EXCERPTED RECORDS START
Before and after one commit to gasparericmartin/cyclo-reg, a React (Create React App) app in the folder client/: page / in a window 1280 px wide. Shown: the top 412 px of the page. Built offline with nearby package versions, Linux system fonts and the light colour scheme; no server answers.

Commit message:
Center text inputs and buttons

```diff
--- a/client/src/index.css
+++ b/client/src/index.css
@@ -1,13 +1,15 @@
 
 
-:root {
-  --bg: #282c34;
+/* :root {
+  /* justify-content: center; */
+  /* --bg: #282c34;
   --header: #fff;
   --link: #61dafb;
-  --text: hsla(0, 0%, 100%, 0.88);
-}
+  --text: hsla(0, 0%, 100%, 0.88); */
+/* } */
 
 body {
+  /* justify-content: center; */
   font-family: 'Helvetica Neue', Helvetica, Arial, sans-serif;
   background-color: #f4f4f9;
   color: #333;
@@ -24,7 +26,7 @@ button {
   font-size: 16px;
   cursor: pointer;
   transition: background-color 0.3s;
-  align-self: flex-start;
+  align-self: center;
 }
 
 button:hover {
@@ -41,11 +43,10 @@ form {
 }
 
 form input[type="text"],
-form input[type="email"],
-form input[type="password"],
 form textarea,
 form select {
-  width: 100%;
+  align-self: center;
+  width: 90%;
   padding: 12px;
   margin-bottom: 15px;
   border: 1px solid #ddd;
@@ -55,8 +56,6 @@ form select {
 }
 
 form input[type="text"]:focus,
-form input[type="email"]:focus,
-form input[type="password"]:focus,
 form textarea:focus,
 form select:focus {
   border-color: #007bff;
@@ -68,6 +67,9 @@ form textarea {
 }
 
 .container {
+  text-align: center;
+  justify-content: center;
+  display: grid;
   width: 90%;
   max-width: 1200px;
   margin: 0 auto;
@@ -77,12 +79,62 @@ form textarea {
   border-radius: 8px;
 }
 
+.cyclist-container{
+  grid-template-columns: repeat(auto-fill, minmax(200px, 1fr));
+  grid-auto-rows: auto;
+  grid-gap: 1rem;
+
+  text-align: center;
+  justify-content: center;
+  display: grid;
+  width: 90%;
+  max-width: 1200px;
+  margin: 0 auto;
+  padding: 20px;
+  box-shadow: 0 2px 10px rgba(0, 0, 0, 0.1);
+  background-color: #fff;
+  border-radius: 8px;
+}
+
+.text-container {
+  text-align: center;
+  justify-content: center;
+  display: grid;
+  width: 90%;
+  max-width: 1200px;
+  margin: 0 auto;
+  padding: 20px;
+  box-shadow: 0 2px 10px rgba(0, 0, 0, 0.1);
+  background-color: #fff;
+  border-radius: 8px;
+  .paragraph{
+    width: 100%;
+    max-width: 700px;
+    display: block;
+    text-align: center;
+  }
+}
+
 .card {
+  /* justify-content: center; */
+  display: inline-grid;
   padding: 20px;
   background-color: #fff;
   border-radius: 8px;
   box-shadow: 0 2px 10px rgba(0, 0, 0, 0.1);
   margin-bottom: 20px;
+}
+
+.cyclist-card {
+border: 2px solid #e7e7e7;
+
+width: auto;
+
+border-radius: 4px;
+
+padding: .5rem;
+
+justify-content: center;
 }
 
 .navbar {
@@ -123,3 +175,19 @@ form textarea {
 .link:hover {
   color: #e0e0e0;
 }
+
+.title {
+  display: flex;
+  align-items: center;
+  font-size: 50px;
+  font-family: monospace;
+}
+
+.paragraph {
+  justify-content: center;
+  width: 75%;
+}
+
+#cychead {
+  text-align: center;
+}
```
EXCERPTED RECORDS END
Go through the lines above. Select every one that has the string "type".

◆ **REPLY**:
 form input[type="text"],
-form input[type="email"],
-form input[type="password"],
 form input[type="text"]:focus,
-form input[type="email"]:focus,
-form input[type="password"]:focus,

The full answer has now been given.